Task item
Each line of the entries below that includes "package" belongs in your answer.

BEGIN Listed entries

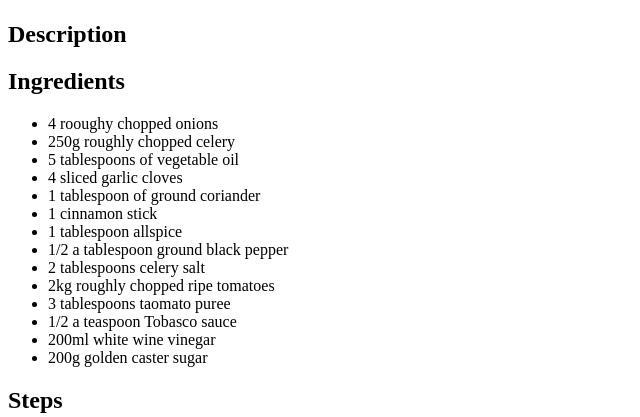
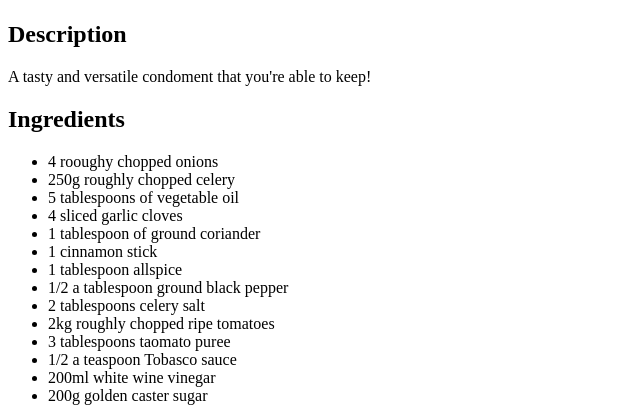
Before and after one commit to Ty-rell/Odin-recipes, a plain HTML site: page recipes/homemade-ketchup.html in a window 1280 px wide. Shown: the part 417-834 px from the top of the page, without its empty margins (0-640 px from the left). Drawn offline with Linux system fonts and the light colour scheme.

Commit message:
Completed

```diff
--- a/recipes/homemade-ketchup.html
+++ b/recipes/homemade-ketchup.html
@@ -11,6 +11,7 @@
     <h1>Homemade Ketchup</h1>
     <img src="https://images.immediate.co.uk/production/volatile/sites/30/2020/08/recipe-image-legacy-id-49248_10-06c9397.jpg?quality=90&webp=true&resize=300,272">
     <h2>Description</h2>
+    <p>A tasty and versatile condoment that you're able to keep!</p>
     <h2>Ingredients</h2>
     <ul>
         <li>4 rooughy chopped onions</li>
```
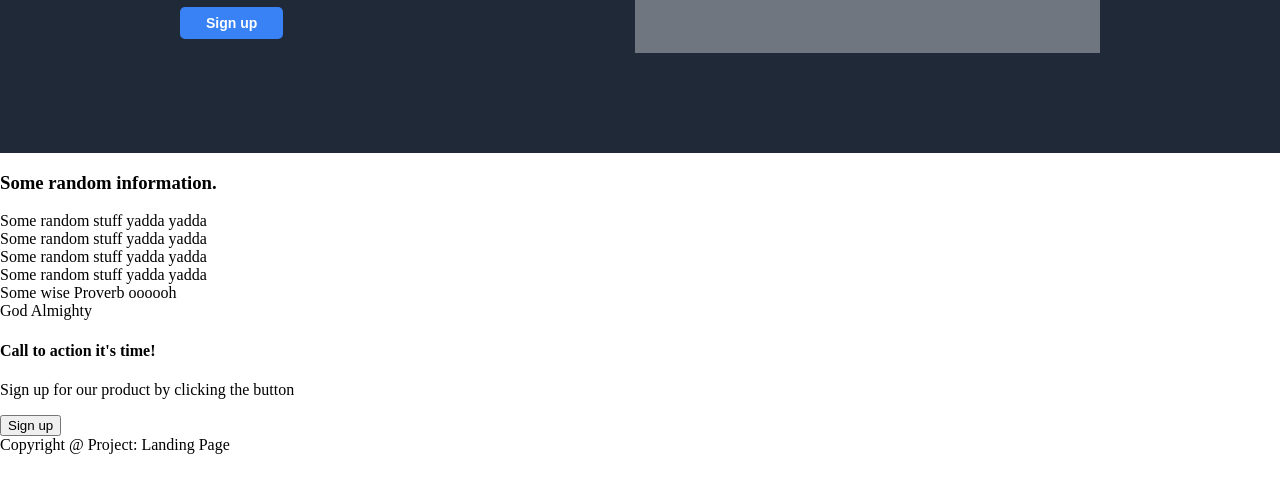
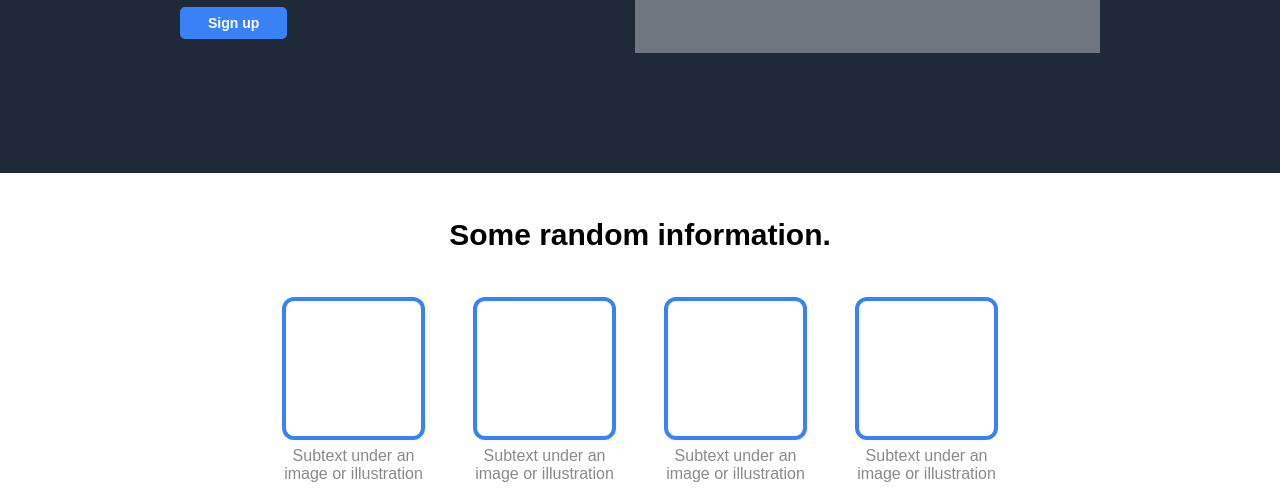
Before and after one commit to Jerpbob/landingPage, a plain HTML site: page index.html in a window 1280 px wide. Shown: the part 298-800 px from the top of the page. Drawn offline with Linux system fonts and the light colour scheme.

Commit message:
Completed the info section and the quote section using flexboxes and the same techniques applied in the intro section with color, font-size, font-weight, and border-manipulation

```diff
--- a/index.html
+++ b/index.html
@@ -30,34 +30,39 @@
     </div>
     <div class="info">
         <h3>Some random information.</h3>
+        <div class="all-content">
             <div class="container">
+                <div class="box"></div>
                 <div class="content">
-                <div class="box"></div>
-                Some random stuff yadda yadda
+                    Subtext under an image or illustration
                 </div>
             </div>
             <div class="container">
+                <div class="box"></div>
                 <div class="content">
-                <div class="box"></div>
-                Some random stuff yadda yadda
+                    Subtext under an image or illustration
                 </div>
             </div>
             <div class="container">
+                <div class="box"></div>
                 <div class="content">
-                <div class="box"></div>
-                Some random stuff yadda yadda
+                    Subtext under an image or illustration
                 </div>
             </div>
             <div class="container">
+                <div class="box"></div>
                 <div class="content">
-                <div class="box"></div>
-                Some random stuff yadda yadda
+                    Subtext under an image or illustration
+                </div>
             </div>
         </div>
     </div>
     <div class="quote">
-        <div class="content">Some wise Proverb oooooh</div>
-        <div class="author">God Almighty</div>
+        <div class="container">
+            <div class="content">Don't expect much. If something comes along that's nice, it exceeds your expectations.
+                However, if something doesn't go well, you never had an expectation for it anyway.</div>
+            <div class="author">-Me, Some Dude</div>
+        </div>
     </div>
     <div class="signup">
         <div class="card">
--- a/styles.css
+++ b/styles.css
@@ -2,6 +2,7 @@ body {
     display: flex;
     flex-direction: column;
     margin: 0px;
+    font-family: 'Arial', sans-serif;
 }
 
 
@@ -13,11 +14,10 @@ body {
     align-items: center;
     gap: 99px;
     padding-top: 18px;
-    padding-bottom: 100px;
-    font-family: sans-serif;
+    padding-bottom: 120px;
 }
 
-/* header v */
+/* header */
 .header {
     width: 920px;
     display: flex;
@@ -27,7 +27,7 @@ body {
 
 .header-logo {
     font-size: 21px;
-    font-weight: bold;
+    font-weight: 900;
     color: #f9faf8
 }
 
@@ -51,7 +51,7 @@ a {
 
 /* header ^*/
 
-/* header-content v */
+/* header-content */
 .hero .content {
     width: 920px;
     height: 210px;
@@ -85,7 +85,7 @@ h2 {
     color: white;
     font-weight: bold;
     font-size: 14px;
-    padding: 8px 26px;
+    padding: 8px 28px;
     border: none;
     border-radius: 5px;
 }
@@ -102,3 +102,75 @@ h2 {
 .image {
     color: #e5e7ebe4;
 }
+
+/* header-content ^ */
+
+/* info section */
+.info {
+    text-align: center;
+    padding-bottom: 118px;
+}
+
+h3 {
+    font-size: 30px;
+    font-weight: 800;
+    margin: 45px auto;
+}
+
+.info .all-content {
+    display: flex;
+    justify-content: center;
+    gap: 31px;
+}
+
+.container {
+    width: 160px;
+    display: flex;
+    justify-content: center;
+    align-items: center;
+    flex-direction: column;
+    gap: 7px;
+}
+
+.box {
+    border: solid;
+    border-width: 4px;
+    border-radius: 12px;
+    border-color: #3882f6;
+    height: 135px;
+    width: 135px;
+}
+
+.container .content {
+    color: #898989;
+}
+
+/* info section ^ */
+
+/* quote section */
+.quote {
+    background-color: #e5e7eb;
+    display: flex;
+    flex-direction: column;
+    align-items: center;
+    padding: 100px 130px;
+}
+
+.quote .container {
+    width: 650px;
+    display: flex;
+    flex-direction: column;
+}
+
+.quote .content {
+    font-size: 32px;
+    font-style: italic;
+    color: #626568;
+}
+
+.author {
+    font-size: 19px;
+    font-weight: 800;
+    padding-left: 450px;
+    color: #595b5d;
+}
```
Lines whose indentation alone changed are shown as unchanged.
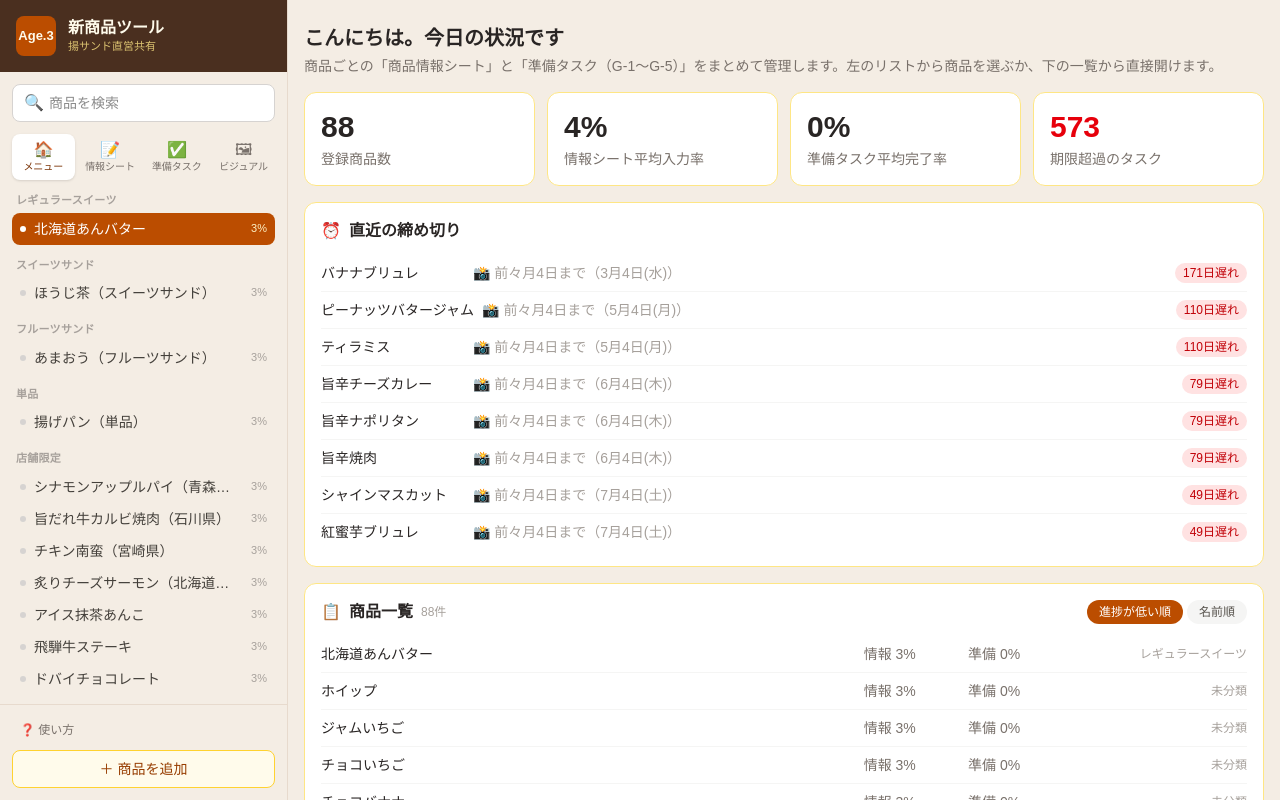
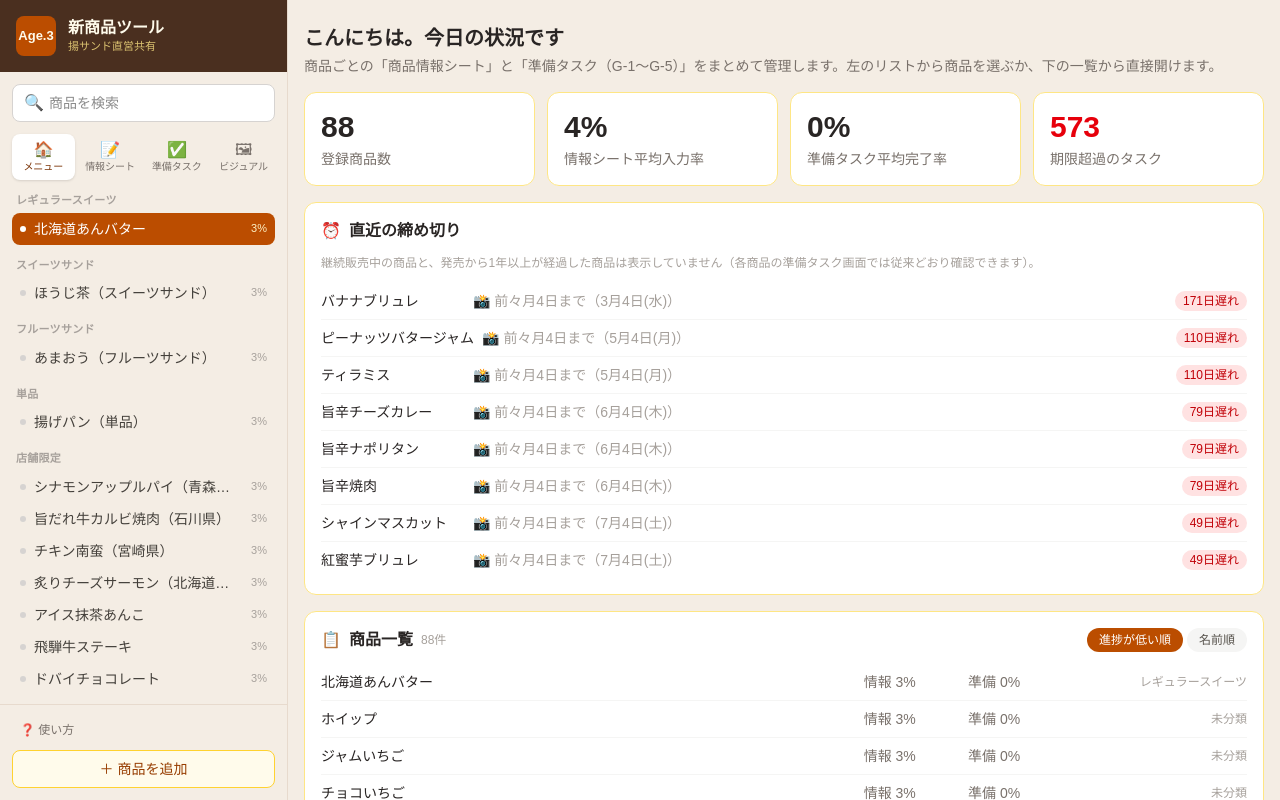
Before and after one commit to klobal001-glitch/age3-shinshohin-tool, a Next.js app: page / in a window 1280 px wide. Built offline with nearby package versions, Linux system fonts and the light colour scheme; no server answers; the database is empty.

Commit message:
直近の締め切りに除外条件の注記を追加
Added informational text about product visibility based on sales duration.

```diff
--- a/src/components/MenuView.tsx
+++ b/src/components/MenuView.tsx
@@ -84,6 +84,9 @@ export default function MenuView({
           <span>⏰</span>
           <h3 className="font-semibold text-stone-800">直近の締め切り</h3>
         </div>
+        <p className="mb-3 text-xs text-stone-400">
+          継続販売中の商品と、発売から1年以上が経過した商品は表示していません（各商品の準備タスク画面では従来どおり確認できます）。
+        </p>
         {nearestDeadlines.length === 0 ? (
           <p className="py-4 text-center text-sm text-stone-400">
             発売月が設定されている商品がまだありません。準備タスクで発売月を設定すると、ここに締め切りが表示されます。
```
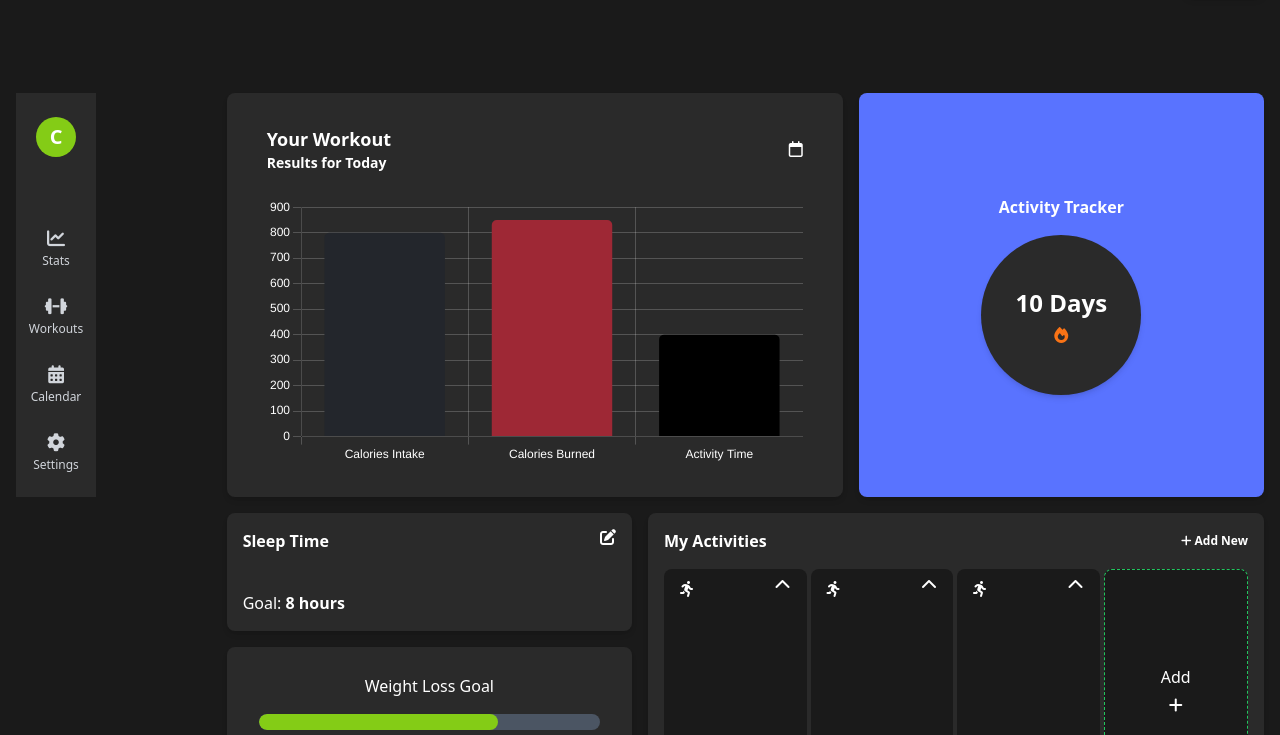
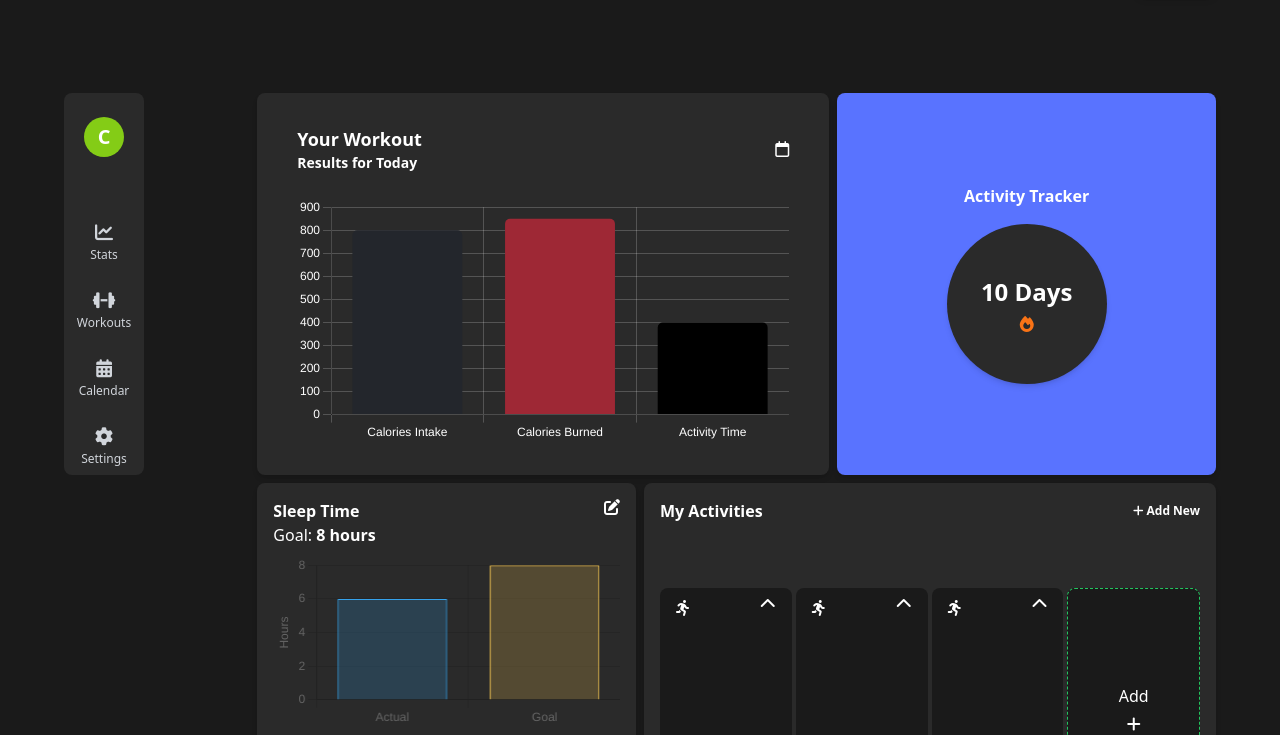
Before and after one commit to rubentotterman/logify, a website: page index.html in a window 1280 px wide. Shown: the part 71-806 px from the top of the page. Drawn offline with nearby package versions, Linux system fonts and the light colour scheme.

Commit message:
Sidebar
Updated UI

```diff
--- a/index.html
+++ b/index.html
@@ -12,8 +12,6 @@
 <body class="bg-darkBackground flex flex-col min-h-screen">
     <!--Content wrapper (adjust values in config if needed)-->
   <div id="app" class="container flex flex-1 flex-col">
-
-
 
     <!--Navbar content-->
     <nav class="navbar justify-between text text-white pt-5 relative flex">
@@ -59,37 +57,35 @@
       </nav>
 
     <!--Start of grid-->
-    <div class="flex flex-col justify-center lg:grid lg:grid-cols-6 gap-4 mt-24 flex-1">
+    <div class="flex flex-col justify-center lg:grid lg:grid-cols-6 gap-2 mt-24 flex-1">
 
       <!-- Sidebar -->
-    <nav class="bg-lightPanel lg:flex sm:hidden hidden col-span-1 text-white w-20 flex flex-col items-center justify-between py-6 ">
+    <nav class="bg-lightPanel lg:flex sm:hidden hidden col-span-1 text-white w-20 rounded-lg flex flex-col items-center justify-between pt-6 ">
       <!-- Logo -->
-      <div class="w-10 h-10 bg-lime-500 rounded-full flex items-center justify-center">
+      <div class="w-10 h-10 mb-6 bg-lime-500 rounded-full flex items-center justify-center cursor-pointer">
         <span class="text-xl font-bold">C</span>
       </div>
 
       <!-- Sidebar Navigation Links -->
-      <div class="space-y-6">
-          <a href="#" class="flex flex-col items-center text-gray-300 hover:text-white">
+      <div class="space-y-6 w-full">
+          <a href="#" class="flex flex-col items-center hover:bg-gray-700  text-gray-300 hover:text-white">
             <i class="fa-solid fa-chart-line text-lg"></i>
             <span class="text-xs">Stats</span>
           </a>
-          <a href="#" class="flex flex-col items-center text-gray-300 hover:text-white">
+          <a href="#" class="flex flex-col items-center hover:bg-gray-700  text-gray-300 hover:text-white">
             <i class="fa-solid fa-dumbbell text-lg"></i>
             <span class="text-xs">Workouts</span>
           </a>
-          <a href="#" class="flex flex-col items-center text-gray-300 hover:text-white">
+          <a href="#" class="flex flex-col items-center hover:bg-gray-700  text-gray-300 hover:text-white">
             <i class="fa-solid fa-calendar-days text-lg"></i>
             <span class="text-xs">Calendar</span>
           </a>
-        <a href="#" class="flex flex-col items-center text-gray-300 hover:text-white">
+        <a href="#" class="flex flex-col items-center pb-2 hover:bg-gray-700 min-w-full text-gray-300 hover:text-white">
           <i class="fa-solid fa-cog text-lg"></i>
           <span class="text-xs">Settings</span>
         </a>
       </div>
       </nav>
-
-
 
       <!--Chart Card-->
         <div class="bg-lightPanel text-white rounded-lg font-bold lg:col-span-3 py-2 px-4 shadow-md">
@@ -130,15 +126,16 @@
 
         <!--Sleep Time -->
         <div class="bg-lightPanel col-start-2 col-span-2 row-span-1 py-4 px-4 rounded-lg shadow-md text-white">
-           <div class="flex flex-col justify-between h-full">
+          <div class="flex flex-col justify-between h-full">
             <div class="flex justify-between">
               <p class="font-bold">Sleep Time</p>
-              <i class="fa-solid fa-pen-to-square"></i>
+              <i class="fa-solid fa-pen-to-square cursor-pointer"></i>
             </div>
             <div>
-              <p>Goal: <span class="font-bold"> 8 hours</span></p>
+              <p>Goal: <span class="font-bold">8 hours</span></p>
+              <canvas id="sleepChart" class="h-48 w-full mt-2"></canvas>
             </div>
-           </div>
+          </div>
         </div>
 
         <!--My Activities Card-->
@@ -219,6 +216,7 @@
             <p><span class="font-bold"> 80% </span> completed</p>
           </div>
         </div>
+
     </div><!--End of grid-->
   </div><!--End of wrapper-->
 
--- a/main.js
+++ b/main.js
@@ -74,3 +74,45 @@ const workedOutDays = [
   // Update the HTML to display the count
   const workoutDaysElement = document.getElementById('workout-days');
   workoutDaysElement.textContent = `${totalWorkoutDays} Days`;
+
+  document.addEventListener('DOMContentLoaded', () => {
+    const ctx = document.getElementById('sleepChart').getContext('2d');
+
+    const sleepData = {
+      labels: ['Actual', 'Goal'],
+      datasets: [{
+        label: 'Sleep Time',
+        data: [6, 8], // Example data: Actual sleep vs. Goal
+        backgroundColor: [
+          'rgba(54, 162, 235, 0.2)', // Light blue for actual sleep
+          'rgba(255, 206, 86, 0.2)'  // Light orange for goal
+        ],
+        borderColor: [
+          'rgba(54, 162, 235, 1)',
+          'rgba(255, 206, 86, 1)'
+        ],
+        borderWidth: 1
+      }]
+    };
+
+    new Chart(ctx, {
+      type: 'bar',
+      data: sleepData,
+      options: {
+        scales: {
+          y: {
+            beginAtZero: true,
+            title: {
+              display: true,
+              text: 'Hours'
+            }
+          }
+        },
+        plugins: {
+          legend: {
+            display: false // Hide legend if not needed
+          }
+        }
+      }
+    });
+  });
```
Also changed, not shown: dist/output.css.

END Listed entries

Answer for this exercise
Before and after one commit to klobal001-glitch/age3-shinshohin-tool, a Next.js app: page / in a window 1280 px wide. Built offline with nearby package versions, Linux system fonts and the light colour scheme; no server answers; the database is empty.
Before and after one commit to rubentotterman/logify, a website: page index.html in a window 1280 px wide. Shown: the part 71-806 px from the top of the page. Drawn offline with nearby package versions, Linux system fonts and the light colour scheme.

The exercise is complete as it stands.